Segment Start: Material provided
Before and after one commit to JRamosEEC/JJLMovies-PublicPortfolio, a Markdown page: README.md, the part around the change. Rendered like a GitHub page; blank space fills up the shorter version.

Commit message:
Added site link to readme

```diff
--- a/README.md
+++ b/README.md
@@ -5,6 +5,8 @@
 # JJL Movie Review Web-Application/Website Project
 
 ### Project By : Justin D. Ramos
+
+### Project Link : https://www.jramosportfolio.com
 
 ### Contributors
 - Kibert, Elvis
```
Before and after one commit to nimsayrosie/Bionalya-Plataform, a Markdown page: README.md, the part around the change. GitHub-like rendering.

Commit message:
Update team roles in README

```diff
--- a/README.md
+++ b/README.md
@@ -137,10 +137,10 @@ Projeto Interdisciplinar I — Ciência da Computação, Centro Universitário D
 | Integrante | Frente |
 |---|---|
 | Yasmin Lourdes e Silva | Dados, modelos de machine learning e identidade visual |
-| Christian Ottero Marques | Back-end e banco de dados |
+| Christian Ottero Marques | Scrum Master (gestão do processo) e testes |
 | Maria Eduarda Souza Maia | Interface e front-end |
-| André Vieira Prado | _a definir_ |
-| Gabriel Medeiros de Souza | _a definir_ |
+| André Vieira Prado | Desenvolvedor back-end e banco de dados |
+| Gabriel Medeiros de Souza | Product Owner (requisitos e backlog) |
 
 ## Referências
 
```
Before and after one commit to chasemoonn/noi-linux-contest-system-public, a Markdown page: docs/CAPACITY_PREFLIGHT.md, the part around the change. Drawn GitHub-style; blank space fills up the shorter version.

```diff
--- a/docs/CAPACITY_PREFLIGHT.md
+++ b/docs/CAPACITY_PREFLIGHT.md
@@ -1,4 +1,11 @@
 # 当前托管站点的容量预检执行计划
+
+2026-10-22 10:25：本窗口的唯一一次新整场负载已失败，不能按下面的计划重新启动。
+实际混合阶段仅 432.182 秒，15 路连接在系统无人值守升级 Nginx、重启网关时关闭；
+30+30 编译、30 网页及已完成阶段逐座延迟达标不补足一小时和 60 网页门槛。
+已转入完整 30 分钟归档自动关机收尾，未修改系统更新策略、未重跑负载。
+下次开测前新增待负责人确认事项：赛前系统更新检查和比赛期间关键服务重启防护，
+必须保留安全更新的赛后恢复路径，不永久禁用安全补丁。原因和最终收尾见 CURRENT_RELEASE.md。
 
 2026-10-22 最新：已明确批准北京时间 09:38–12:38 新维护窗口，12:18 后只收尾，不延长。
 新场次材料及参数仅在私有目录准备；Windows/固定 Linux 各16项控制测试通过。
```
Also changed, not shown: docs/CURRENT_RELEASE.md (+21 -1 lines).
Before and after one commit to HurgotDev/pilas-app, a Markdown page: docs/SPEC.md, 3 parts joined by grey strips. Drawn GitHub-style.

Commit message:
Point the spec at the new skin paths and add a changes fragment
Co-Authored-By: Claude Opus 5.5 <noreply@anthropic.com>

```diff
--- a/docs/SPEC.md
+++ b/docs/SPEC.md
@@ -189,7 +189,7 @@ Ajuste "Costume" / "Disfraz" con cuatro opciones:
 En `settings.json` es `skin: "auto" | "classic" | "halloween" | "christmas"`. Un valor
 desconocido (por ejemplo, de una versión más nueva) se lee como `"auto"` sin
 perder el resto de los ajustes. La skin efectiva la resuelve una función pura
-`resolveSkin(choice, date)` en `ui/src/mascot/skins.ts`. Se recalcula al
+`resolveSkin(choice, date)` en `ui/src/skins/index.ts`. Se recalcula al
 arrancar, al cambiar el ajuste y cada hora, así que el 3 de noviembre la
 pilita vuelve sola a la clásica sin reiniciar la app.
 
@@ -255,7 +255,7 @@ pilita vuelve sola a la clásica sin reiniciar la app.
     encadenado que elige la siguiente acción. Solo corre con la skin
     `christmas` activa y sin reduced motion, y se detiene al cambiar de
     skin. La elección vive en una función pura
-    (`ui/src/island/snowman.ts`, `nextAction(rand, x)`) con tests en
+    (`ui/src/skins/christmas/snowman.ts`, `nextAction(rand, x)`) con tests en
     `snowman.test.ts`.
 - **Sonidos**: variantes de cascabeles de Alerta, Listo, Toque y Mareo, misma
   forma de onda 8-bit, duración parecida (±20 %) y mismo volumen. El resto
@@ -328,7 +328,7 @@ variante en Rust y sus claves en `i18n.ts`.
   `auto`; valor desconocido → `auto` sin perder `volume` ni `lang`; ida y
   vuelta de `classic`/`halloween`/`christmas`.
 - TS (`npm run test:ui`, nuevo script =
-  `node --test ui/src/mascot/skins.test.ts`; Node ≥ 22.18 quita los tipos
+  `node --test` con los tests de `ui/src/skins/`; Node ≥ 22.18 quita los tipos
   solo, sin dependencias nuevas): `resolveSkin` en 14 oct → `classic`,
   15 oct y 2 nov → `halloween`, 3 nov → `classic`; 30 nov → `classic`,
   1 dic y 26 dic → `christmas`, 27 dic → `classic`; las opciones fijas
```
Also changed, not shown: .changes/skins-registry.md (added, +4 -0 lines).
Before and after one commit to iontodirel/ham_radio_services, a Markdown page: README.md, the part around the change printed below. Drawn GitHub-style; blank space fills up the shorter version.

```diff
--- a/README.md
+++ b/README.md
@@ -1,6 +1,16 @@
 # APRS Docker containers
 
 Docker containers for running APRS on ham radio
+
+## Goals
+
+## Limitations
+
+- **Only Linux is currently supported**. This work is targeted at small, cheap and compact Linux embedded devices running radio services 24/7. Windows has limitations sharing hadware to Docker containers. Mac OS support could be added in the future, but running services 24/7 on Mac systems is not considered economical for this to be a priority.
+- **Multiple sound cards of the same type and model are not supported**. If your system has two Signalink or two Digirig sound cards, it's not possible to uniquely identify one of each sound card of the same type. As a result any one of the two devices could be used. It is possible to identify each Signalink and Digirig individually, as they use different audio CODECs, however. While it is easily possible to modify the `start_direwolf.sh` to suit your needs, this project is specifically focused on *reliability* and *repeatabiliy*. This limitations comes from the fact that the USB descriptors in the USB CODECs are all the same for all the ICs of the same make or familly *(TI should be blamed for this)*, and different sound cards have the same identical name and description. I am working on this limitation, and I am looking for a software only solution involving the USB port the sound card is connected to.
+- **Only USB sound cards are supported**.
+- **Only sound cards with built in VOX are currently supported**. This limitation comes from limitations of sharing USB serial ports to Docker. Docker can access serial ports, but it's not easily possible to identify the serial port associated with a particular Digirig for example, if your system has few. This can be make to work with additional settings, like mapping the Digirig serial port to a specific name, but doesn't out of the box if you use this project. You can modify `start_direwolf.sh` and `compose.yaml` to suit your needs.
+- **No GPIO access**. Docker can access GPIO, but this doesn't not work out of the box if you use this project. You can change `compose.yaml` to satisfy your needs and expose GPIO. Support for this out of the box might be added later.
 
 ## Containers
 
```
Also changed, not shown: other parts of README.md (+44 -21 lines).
Segment End: Material provided
:: What you will do ::
Retype each entry exactly.

:: Answer box ::
Before and after one commit to JRamosEEC/JJLMovies-PublicPortfolio, a Markdown page: README.md, the part around the change. Rendered like a GitHub page; blank space fills up the shorter version.

Commit message:
Added site link to readme

```diff
--- a/README.md
+++ b/README.md
@@ -5,6 +5,8 @@
 # JJL Movie Review Web-Application/Website Project
 
 ### Project By : Justin D. Ramos
+
+### Project Link : https://www.jramosportfolio.com
 
 ### Contributors
 - Kibert, Elvis
```
Before and after one commit to nimsayrosie/Bionalya-Plataform, a Markdown page: README.md, the part around the change. GitHub-like rendering.

Commit message:
Update team roles in README

```diff
--- a/README.md
+++ b/README.md
@@ -137,10 +137,10 @@ Projeto Interdisciplinar I — Ciência da Computação, Centro Universitário D
 | Integrante | Frente |
 |---|---|
 | Yasmin Lourdes e Silva | Dados, modelos de machine learning e identidade visual |
-| Christian Ottero Marques | Back-end e banco de dados |
+| Christian Ottero Marques | Scrum Master (gestão do processo) e testes |
 | Maria Eduarda Souza Maia | Interface e front-end |
-| André Vieira Prado | _a definir_ |
-| Gabriel Medeiros de Souza | _a definir_ |
+| André Vieira Prado | Desenvolvedor back-end e banco de dados |
+| Gabriel Medeiros de Souza | Product Owner (requisitos e backlog) |
 
 ## Referências
 
```
Before and after one commit to chasemoonn/noi-linux-contest-system-public, a Markdown page: docs/CAPACITY_PREFLIGHT.md, the part around the change. Drawn GitHub-style; blank space fills up the shorter version.

```diff
--- a/docs/CAPACITY_PREFLIGHT.md
+++ b/docs/CAPACITY_PREFLIGHT.md
@@ -1,4 +1,11 @@
 # 当前托管站点的容量预检执行计划
+
+2026-10-22 10:25：本窗口的唯一一次新整场负载已失败，不能按下面的计划重新启动。
+实际混合阶段仅 432.182 秒，15 路连接在系统无人值守升级 Nginx、重启网关时关闭；
+30+30 编译、30 网页及已完成阶段逐座延迟达标不补足一小时和 60 网页门槛。
+已转入完整 30 分钟归档自动关机收尾，未修改系统更新策略、未重跑负载。
+下次开测前新增待负责人确认事项：赛前系统更新检查和比赛期间关键服务重启防护，
+必须保留安全更新的赛后恢复路径，不永久禁用安全补丁。原因和最终收尾见 CURRENT_RELEASE.md。
 
 2026-10-22 最新：已明确批准北京时间 09:38–12:38 新维护窗口，12:18 后只收尾，不延长。
 新场次材料及参数仅在私有目录准备；Windows/固定 Linux 各16项控制测试通过。
```
Also changed, not shown: docs/CURRENT_RELEASE.md (+21 -1 lines).
Before and after one commit to HurgotDev/pilas-app, a Markdown page: docs/SPEC.md, 3 parts joined by grey strips. Drawn GitHub-style.

Commit message:
Point the spec at the new skin paths and add a changes fragment
Co-Authored-By: Claude Opus 5.5 <noreply@anthropic.com>

```diff
--- a/docs/SPEC.md
+++ b/docs/SPEC.md
@@ -189,7 +189,7 @@ Ajuste "Costume" / "Disfraz" con cuatro opciones:
 En `settings.json` es `skin: "auto" | "classic" | "halloween" | "christmas"`. Un valor
 desconocido (por ejemplo, de una versión más nueva) se lee como `"auto"` sin
 perder el resto de los ajustes. La skin efectiva la resuelve una función pura
-`resolveSkin(choice, date)` en `ui/src/mascot/skins.ts`. Se recalcula al
+`resolveSkin(choice, date)` en `ui/src/skins/index.ts`. Se recalcula al
 arrancar, al cambiar el ajuste y cada hora, así que el 3 de noviembre la
 pilita vuelve sola a la clásica sin reiniciar la app.
 
@@ -255,7 +255,7 @@ pilita vuelve sola a la clásica sin reiniciar la app.
     encadenado que elige la siguiente acción. Solo corre con la skin
     `christmas` activa y sin reduced motion, y se detiene al cambiar de
     skin. La elección vive en una función pura
-    (`ui/src/island/snowman.ts`, `nextAction(rand, x)`) con tests en
+    (`ui/src/skins/christmas/snowman.ts`, `nextAction(rand, x)`) con tests en
     `snowman.test.ts`.
 - **Sonidos**: variantes de cascabeles de Alerta, Listo, Toque y Mareo, misma
   forma de onda 8-bit, duración parecida (±20 %) y mismo volumen. El resto
@@ -328,7 +328,7 @@ variante en Rust y sus claves en `i18n.ts`.
   `auto`; valor desconocido → `auto` sin perder `volume` ni `lang`; ida y
   vuelta de `classic`/`halloween`/`christmas`.
 - TS (`npm run test:ui`, nuevo script =
-  `node --test ui/src/mascot/skins.test.ts`; Node ≥ 22.18 quita los tipos
+  `node --test` con los tests de `ui/src/skins/`; Node ≥ 22.18 quita los tipos
   solo, sin dependencias nuevas): `resolveSkin` en 14 oct → `classic`,
   15 oct y 2 nov → `halloween`, 3 nov → `classic`; 30 nov → `classic`,
   1 dic y 26 dic → `christmas`, 27 dic → `classic`; las opciones fijas
```
Also changed, not shown: .changes/skins-registry.md (added, +4 -0 lines).
Before and after one commit to iontodirel/ham_radio_services, a Markdown page: README.md, the part around the change printed below. Drawn GitHub-style; blank space fills up the shorter version.

```diff
--- a/README.md
+++ b/README.md
@@ -1,6 +1,16 @@
 # APRS Docker containers
 
 Docker containers for running APRS on ham radio
+
+## Goals
+
+## Limitations
+
+- **Only Linux is currently supported**. This work is targeted at small, cheap and compact Linux embedded devices running radio services 24/7. Windows has limitations sharing hadware to Docker containers. Mac OS support could be added in the future, but running services 24/7 on Mac systems is not considered economical for this to be a priority.
+- **Multiple sound cards of the same type and model are not supported**. If your system has two Signalink or two Digirig sound cards, it's not possible to uniquely identify one of each sound card of the same type. As a result any one of the two devices could be used. It is possible to identify each Signalink and Digirig individually, as they use different audio CODECs, however. While it is easily possible to modify the `start_direwolf.sh` to suit your needs, this project is specifically focused on *reliability* and *repeatabiliy*. This limitations comes from the fact that the USB descriptors in the USB CODECs are all the same for all the ICs of the same make or familly *(TI should be blamed for this)*, and different sound cards have the same identical name and description. I am working on this limitation, and I am looking for a software only solution involving the USB port the sound card is connected to.
+- **Only USB sound cards are supported**.
+- **Only sound cards with built in VOX are currently supported**. This limitation comes from limitations of sharing USB serial ports to Docker. Docker can access serial ports, but it's not easily possible to identify the serial port associated with a particular Digirig for example, if your system has few. This can be make to work with additional settings, like mapping the Digirig serial port to a specific name, but doesn't out of the box if you use this project. You can modify `start_direwolf.sh` and `compose.yaml` to suit your needs.
+- **No GPIO access**. Docker can access GPIO, but this doesn't not work out of the box if you use this project. You can change `compose.yaml` to satisfy your needs and expose GPIO. Support for this out of the box might be added later.
 
 ## Containers
 
```
Also changed, not shown: other parts of README.md (+44 -21 lines).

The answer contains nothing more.